The Alabama team made its first stop in Lima, Peru’s industrial and financial center, where on Monday, June 2, it received a briefing on the country’s economy from the U.S. Commercial Service at the U.S. Embassy. Later Monday, Secretary Canfield met with Edgar Vasquez, vice minister of foreign trade for Peru, for talks on ways to boost two-way trade.
“We are constantly working to open doors for Alabama businesses targeting new connections in overseas markets such as Peru and Uruguay because exports help lift Alabama’s economy and create jobs,” Canfield said. “At the same time, we want to forge new bonds on trade missions like this as a means of developing new relationships that we find can provide mutual economic benefit and lead to long-term growth for Alabama’s economy.”
EXPANDING TRADE WITH PERU
Hilda Lockhart, director of the Alabama Department of Commerce’s International Trade Division, said Peru represents an opportunity for export-minded Alabama companies in the wake of a free-trade agreement between the U.S. and the South American country that went into effect five years ago. Alabama exports to Peru topped $62 million in 2013, up from $9.5 million in 2009.
Lockhart said leading Alabama exports to Peru include vehicles and auto parts, wood pulp, metals, and industrial machinery. Alabama-made vehicles accounted for $25 million of that total in 2013, with the value of those shipments zooming 473 percent from the prior year.

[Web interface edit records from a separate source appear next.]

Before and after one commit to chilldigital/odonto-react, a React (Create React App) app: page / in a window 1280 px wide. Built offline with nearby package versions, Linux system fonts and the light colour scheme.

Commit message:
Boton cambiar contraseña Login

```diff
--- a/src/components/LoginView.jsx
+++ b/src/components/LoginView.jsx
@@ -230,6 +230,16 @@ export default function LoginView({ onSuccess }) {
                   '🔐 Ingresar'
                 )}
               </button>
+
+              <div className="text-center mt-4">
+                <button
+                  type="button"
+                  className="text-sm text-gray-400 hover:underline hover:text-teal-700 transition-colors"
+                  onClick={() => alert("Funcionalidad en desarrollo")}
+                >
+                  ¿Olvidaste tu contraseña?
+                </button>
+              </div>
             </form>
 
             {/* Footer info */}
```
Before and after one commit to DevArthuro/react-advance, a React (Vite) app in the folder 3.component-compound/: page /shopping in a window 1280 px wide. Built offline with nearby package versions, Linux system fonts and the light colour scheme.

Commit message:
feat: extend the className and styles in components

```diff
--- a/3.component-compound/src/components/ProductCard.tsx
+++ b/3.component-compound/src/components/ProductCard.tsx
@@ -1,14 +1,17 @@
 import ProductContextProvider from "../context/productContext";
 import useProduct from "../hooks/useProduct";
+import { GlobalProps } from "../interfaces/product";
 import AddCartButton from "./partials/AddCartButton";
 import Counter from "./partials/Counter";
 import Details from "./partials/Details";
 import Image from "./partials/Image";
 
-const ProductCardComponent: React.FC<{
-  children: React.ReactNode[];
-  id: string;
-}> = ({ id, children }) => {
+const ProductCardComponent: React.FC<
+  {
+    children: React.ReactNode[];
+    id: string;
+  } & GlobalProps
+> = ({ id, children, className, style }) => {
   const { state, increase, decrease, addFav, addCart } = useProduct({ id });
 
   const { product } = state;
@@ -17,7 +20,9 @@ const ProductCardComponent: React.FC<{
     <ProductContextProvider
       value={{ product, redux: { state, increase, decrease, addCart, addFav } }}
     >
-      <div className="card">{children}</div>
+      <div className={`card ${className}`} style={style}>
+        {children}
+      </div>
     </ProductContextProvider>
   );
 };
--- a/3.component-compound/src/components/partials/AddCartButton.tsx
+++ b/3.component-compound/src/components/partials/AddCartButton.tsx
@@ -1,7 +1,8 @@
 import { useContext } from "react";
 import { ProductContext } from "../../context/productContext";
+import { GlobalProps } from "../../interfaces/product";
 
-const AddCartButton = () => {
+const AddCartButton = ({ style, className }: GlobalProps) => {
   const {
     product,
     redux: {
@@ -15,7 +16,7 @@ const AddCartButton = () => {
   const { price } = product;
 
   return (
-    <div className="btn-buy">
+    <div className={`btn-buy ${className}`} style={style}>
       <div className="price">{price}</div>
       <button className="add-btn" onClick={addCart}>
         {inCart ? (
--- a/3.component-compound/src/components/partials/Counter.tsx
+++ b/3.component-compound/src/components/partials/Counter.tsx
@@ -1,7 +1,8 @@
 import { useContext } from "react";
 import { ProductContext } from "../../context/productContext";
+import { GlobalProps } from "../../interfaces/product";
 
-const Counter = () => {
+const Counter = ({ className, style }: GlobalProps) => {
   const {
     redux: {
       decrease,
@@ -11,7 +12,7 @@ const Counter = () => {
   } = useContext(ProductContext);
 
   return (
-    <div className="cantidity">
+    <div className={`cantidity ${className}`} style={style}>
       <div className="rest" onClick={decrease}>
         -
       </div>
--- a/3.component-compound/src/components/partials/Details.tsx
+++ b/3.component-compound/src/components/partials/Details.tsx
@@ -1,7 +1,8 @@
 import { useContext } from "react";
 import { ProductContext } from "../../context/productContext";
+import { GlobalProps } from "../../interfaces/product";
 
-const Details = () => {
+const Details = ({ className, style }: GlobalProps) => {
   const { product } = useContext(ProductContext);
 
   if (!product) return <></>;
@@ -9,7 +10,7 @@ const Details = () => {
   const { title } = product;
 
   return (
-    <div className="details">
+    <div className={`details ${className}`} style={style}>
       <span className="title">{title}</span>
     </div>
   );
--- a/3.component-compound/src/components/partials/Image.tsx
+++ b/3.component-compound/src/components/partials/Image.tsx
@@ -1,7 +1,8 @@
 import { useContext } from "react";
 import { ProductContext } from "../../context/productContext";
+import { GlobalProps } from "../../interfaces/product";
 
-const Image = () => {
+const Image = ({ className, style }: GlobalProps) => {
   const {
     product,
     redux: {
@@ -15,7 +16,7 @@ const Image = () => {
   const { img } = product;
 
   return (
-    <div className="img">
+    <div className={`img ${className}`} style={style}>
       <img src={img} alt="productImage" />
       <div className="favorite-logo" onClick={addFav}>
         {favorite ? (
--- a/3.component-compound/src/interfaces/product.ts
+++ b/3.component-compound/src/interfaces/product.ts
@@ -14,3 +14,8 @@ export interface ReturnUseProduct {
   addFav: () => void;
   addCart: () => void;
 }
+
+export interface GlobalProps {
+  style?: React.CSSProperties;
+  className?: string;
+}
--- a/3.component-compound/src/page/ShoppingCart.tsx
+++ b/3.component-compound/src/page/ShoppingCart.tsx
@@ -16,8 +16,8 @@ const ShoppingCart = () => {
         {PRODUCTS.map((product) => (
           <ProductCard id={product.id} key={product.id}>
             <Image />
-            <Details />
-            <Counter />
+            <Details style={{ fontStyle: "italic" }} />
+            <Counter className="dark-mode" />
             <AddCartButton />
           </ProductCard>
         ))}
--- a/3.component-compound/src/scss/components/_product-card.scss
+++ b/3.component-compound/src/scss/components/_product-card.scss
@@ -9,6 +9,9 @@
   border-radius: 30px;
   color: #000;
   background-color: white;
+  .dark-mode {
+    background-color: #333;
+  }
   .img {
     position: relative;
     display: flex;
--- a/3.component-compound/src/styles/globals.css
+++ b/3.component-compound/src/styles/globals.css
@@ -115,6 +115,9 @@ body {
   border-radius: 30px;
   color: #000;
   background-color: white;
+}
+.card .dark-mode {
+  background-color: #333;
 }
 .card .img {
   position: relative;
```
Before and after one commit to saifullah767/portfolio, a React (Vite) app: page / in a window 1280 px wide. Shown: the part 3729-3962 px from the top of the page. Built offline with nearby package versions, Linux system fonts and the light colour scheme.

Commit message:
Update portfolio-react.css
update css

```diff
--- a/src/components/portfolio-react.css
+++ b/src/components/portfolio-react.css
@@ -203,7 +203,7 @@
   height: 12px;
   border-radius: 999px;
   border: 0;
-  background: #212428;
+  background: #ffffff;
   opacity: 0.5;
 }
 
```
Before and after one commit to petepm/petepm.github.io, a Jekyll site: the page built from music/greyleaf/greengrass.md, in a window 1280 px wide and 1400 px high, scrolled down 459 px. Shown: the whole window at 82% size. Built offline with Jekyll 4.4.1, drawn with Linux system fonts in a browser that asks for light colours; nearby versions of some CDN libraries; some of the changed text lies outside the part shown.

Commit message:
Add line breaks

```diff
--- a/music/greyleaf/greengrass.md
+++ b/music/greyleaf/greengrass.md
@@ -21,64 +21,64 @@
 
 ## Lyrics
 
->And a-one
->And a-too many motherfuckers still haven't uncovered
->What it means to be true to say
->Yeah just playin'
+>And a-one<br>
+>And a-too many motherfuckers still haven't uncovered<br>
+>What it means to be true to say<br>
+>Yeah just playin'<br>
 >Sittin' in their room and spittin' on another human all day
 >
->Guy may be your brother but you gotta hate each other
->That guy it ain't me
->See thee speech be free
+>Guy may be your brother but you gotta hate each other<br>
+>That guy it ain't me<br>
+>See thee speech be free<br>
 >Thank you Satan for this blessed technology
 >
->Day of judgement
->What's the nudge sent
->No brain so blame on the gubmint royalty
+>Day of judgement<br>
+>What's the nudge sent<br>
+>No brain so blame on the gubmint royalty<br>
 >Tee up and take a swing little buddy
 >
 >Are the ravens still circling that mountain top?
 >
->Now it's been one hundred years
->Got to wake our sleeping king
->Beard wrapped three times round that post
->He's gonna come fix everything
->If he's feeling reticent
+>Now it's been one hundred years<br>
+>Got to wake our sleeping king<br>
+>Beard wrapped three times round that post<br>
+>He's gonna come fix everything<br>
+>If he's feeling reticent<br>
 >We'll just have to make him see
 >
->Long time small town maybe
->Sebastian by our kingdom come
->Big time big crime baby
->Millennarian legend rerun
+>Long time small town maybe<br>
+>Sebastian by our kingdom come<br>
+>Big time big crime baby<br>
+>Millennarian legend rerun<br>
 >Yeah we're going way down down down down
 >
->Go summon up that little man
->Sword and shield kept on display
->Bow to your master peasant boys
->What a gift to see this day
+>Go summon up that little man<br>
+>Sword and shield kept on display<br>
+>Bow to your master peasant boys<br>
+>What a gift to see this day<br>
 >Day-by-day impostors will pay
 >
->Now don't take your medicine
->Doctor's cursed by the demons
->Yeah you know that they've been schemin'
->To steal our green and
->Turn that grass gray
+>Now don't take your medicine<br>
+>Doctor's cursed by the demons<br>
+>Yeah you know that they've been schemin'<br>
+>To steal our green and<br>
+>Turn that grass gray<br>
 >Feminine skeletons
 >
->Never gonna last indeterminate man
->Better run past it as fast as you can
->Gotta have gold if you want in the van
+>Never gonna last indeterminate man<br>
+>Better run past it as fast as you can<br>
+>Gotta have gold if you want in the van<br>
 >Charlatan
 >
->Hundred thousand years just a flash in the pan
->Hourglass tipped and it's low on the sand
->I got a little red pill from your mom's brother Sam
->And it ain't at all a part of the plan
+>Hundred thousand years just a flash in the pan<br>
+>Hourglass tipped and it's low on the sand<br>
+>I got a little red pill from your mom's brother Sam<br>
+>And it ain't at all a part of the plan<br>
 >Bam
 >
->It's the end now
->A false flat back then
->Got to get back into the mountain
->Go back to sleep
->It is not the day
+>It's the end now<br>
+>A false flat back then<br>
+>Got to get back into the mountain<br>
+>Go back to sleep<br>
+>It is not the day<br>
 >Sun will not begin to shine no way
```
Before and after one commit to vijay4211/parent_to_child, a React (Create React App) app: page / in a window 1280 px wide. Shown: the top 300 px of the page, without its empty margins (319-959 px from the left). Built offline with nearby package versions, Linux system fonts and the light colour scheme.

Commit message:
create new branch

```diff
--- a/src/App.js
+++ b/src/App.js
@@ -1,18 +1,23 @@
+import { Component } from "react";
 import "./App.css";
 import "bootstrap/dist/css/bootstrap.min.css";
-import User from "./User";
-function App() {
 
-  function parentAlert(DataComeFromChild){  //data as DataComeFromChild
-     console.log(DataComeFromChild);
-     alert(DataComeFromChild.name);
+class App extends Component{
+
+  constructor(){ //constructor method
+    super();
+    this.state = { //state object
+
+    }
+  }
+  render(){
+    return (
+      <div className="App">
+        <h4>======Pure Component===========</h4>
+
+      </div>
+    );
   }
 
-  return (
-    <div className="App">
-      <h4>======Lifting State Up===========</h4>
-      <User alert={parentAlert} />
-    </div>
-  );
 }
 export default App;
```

Lockhart said Peru offers opportunities for Alabama companies providing industrial goods in the mineral and telecommunications sectors, industrial chemicals, food processing equipment, and healthcare information technology, among other things.
On Tuesday, Canfield met with officials from Ministry of Foreign Affairs, the American Chamber of Commerce of Peru and Proinversion, an organization that is responsible for the execution of national private investment promotion policies. During these meetings, Canfield highlighted Alabama manufacturers and the busy port operation in Mobile, as well as the state’s suitability for trade and investment.
The Alabama delegation traveled overnight to Montevideo, Uruguay, where it will receive a briefing on that nation’s economic environment, tour the capital city’s port facilities and meet with government and business officials. On Thursday, the group will tour Ingenio, the nation’s leading information technology and innovation incubator, before starting the journey home Friday.
Alabama trade with Uruguay has been relative light – exports to the South American nation totaled $6.2 million in 2013 – but the market is seen as one that offers opportunities for state-based companies.
TRADE MISSION BENEFITS
Will Pugh of Birmingham-based Atlas RFID Solutions, which produces radio-frequency identification systems that help companies become more efficient, said the trip represents an ideal way for the company to make new connections in foreign markets. (Atlas RFID was in the Alabama delegation that traveled to Canada for a trade conference in July 2014.)
“For companies that have to be strategic about where they focus their sales and marketing resources, trade missions are a great way to make informed decisions,” he said. “The Alabama Department of Commerce can leverage its international connections and matchmaking experience to make international business development more efficient.
“My company, Atlas RFID Solutions, was able to make connections with decision-makers in new markets much more efficiently than we could have by developing contacts on our own,” Pugh added.
Other companies on the mission are System Controls (Trussville), Quality Valve (Mobile), Gulf Trading LLC (Mobile), Masland Carpets (Saraland), Process Barron (Pelham), SEPCO (Pelham) and PESA (Huntsville).